OBJECTIVES: The purpose of the study was to establish falls risk factors for people with mild cognitive impairment and mild dementia.
METHODS: Survey of 76 people recruited from Memory Clinics (n=56), Falls Services (n=12), Community Geriatricians (n=4), Cognitive Stimulation Therapy groups (n=2), and a Rehabilitation Unit (n=2). The assessments included falls risk, the Falls Efficacy Scale International (FESi), the Montreal Cognitive Assessment (MoCA) as well as neuropsychological tests.
RESULTS: Mean age was 80.9 years (SD 6.5, age range: 67-94 years). The sample included 45% men, 98% had a white ethnic background and 48% lived alone. Mean MoCA score was 20.95 (SD 3.6), and 26 people (34%) had between 1 and 24 falls (mean 3.04; SD 4.65). Regarding any fall participants had in the past, 41% sustained an injury, 36% needed medical attention and 32% had been admitted to hospital as a consequence of a fall.

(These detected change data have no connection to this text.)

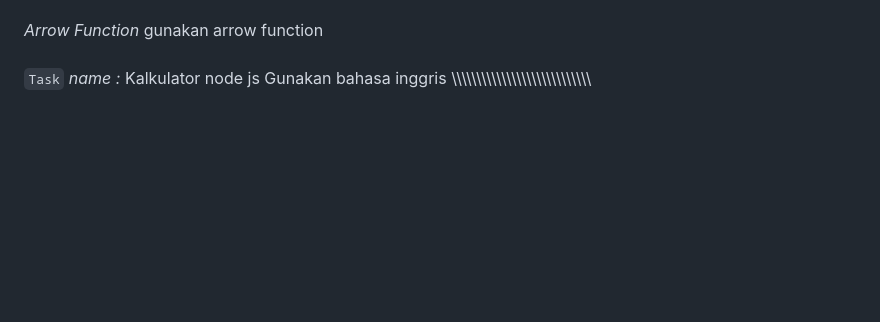
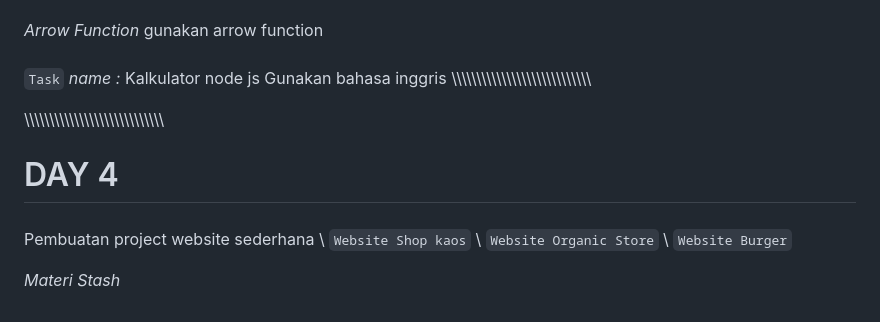
Before and after one commit to Qarslan/bc_phincon_3, a Markdown page: catatan.md, the part around the change. GitHub-like rendering; blank space fills up the shorter version.

Commit message:
upload_push

```diff
--- a/catatan.md
+++ b/catatan.md
@@ -253,3 +253,15 @@ gunakan arrow function
 _name :_ Kalkulator node js
 Gunakan bahasa inggris
 \\\\\\\\\\\\\\\\\\\\\\\\\\\\\\\\\\\\\\\\\\\\\\\\\\\\\\\\
+
+\\\\\\\\\\\\\\\\\\\\\\\\\\\\\\\\\\\\\\\\\\\\\\\\\\\\\\\\
+####
+# DAY 4
+####
+
+Pembuatan project website sederhana
+\\ `Website Shop kaos`
+\\ `Website Organic Store`
+\\ `Website Burger`
+
+_Materi Stash_
```
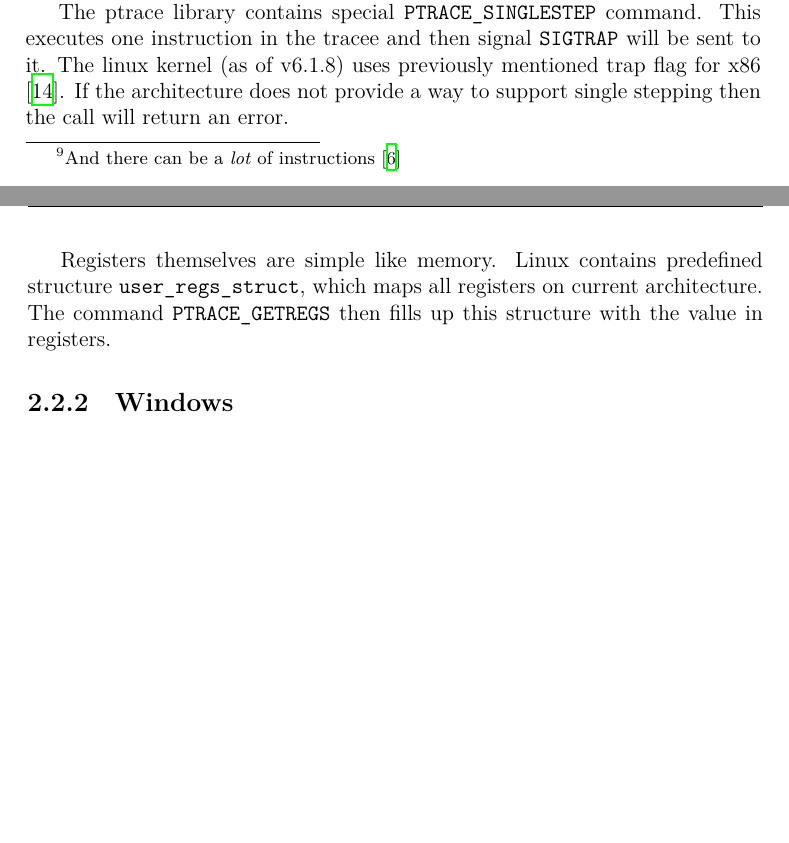
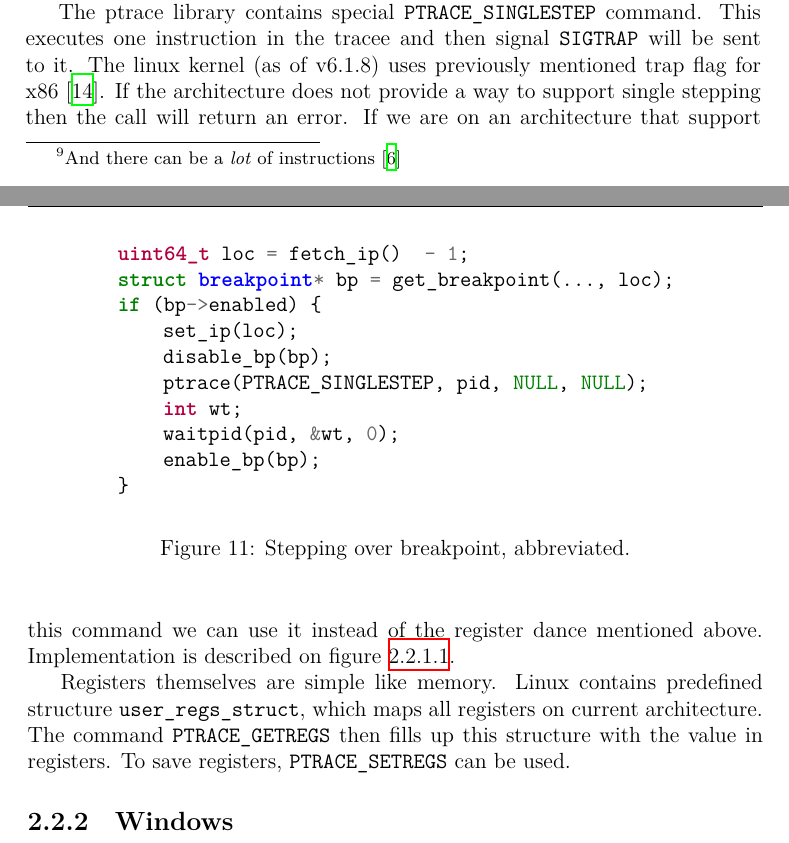
Before and after one commit to Gregofi/thesis, a LaTeX thesis (main.tex, which reads chapters/1.tex): two parts of pages 31 and 32 of 45, joined at a grey line, cut so that both start at the same text, the shorter picture padded with empty space. Compiled offline with XeLaTeX; a LaTeX package or settings file that is missing is left out.

Commit message:
Additions

```diff
--- a/chapters/1.tex
+++ b/chapters/1.tex
@@ -416,14 +419,31 @@ The ptrace library contains special \texttt{PTRACE\_SINGLESTEP} command. This
 executes one instruction in the tracee and then signal \texttt{SIGTRAP} will be
 sent to it. The linux kernel (as of v6.1.8) uses previously mentioned trap flag
 for x86 \cite{linuxkernel-trapflag}. If the architecture does not provide a way
-to support single stepping then the call will return an error.
+to support single stepping then the call will return an error. If we are on an
+architecture that support this command we can use it instead of the register
+dance mentioned above. Implementation is described on figure
+\ref{fig:singlestep}.
+
+\begin{figure}\label{fig:singlestep}
+    \begin{minted}{c}
+        uint64_t loc = fetch_ip()  - 1;
+        struct breakpoint* bp = get_breakpoint(..., loc);
+        if (bp->enabled) {
+            set_ip(loc);
+            disable_bp(bp);
+            ptrace(PTRACE_SINGLESTEP, pid, NULL, NULL);
+            int wt;
+            waitpid(pid, &wt, 0);
+            enable_bp(bp);
+        }
+    \end{minted}
+    \caption{Stepping over breakpoint, abbreviated.}
+\end{figure}
 
 Registers themselves are simple like memory. Linux contains predefined structure
 \texttt{user\_regs\_struct}, which maps all registers on current architecture.
 The command \texttt{PTRACE\_GETREGS} then fills up this structure with the
-value in registers.
-
-
+value in registers. To save registers, \texttt{PTRACE\_SETREGS} can be used.
 
 \subsection{Windows}
 Windows also has built-in support for debugging at the Win32API layer
```
Also changed, not shown: chapters/1.tex (7 more changed lines).
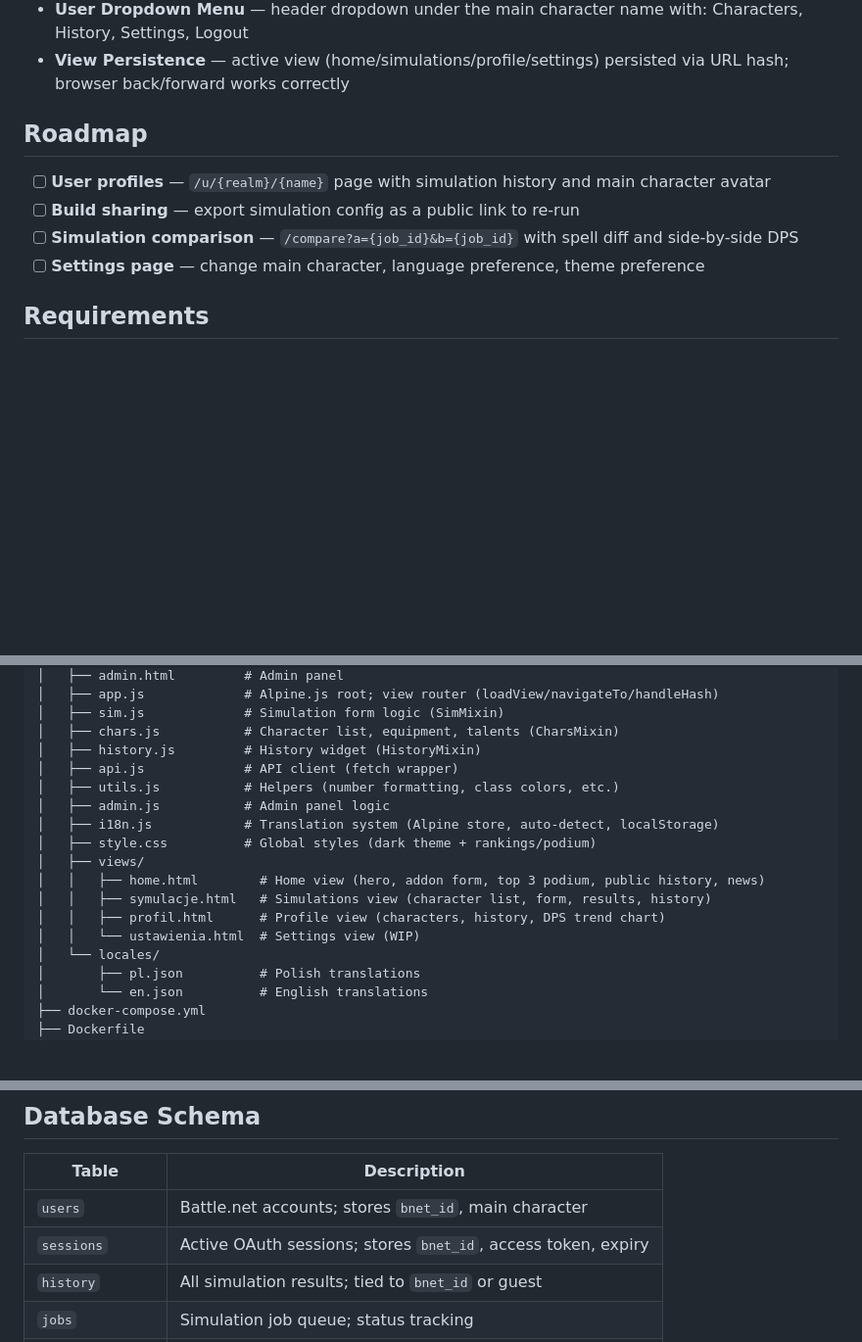
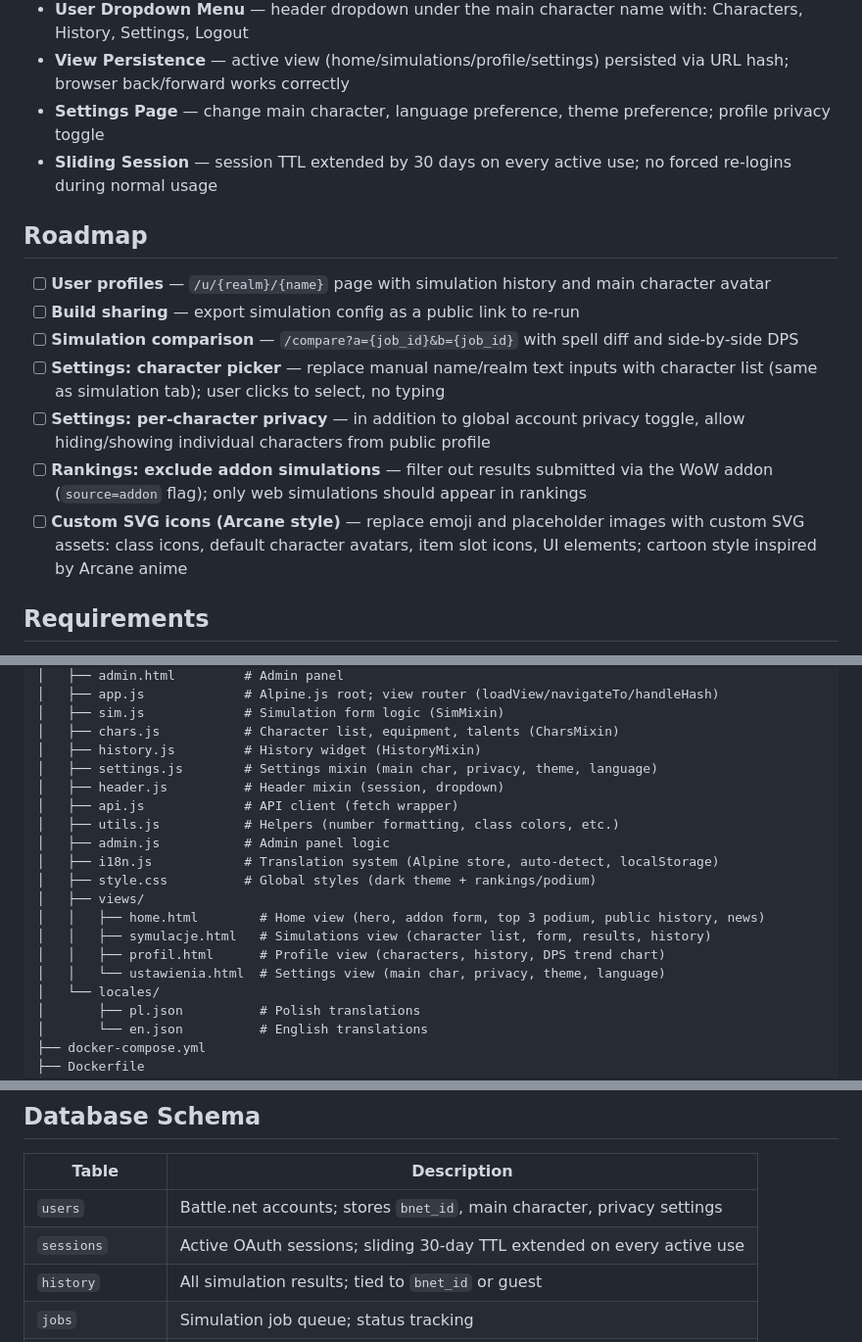
Before and after one commit to MiyazakiTakara/simcraft-web, a Markdown page: README.md, 3 parts joined by grey strips. Shown at 98% size. Drawn GitHub-style; blank space fills up the shorter version.

Commit message:
docs: update roadmap with new TODO items

```diff
--- a/README.md
+++ b/README.md
@@ -35,13 +35,18 @@ A web-based DPS simulator for World of Warcraft powered by SimulationCraft.
 - **Main Character** — modal on first login to select main character; saved permanently to Battle.net account (`users` table); displayed in header dropdown
 - **User Dropdown Menu** — header dropdown under the main character name with: Characters, History, Settings, Logout
 - **View Persistence** — active view (home/simulations/profile/settings) persisted via URL hash; browser back/forward works correctly
+- **Settings Page** — change main character, language preference, theme preference; profile privacy toggle
+- **Sliding Session** — session TTL extended by 30 days on every active use; no forced re-logins during normal usage
 
 ## Roadmap
 
 - [ ] **User profiles** — `/u/{realm}/{name}` page with simulation history and main character avatar
 - [ ] **Build sharing** — export simulation config as a public link to re-run
 - [ ] **Simulation comparison** — `/compare?a={job_id}&b={job_id}` with spell diff and side-by-side DPS
-- [ ] **Settings page** — change main character, language preference, theme preference
+- [ ] **Settings: character picker** — replace manual name/realm text inputs with character list (same as simulation tab); user clicks to select, no typing
+- [ ] **Settings: per-character privacy** — in addition to global account privacy toggle, allow hiding/showing individual characters from public profile
+- [ ] **Rankings: exclude addon simulations** — filter out results submitted via the WoW addon (`source=addon` flag); only web simulations should appear in rankings
+- [ ] **Custom SVG icons (Arcane style)** — replace emoji and placeholder images with custom SVG assets: class icons, default character avatars, item slot icons, UI elements; cartoon style inspired by Arcane anime
 
 ## Requirements
 
@@ -217,6 +222,8 @@ simcraft-web/
 │   ├── sim.js             # Simulation form logic (SimMixin)
 │   ├── chars.js           # Character list, equipment, talents (CharsMixin)
 │   ├── history.js         # History widget (HistoryMixin)
+│   ├── settings.js        # Settings mixin (main char, privacy, theme, language)
+│   ├── header.js          # Header mixin (session, dropdown)
 │   ├── api.js             # API client (fetch wrapper)
 │   ├── utils.js           # Helpers (number formatting, class colors, etc.)
 │   ├── admin.js           # Admin panel logic
@@ -226,7 +233,7 @@ simcraft-web/
 │   │   ├── home.html        # Home view (hero, addon form, top 3 podium, public history, news)
 │   │   ├── symulacje.html   # Simulations view (character list, form, results, history)
 │   │   ├── profil.html      # Profile view (characters, history, DPS trend chart)
-│   │   └── ustawienia.html  # Settings view (WIP)
+│   │   └── ustawienia.html  # Settings view (main char, privacy, theme, language)
 │   └── locales/
 │       ├── pl.json          # Polish translations
 │       └── en.json          # English translations
@@ -313,8 +322,8 @@ The frontend uses **Alpine.js** with a mixin pattern. Key rules:
 
 | Table | Description |
 |-------|-------------|
-| `users` | Battle.net accounts; stores `bnet_id`, main character |
-| `sessions` | Active OAuth sessions; stores `bnet_id`, access token, expiry |
+| `users` | Battle.net accounts; stores `bnet_id`, main character, privacy settings |
+| `sessions` | Active OAuth sessions; sliding 30-day TTL extended on every active use |
 | `history` | All simulation results; tied to `bnet_id` or guest |
 | `jobs` | Simulation job queue; status tracking |
 | `reactions` | Emoji reactions per `job_id`; `UNIQUE(job_id, user_key)` |
```
Also changed, not shown: other parts of README.md (+2 -0 lines).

The mean FESi score was 27 (SD 10.6) with 59% scoring >23, which is associated with a high fear of falling. The mean Timed Up and Go score was 16.0 seconds with 44% scoring ≥13.5 seconds, which is associated with high risk of falling. The mean Berg Balance score was 46 with 28% scoring ≤40, which is associated with a 100% chance of future falls. All assessments were acceptable to the particpants.
CONCLUSIONS: The proportion of falls and falls risk factors was quite high in this population, which reflects findings from similar studies. Specialized falls prevention intervention should take these factors into account.
van der Wardt, V., Logan, P., Booth, V., Hood, V., Masud, T., & Harwood, R. H. (2015). The Balance and the Mind study: baseline data. European Geriatric Medicine, 6(1), https://doi.org/10.1016/S1878-7649%2815%2930190-X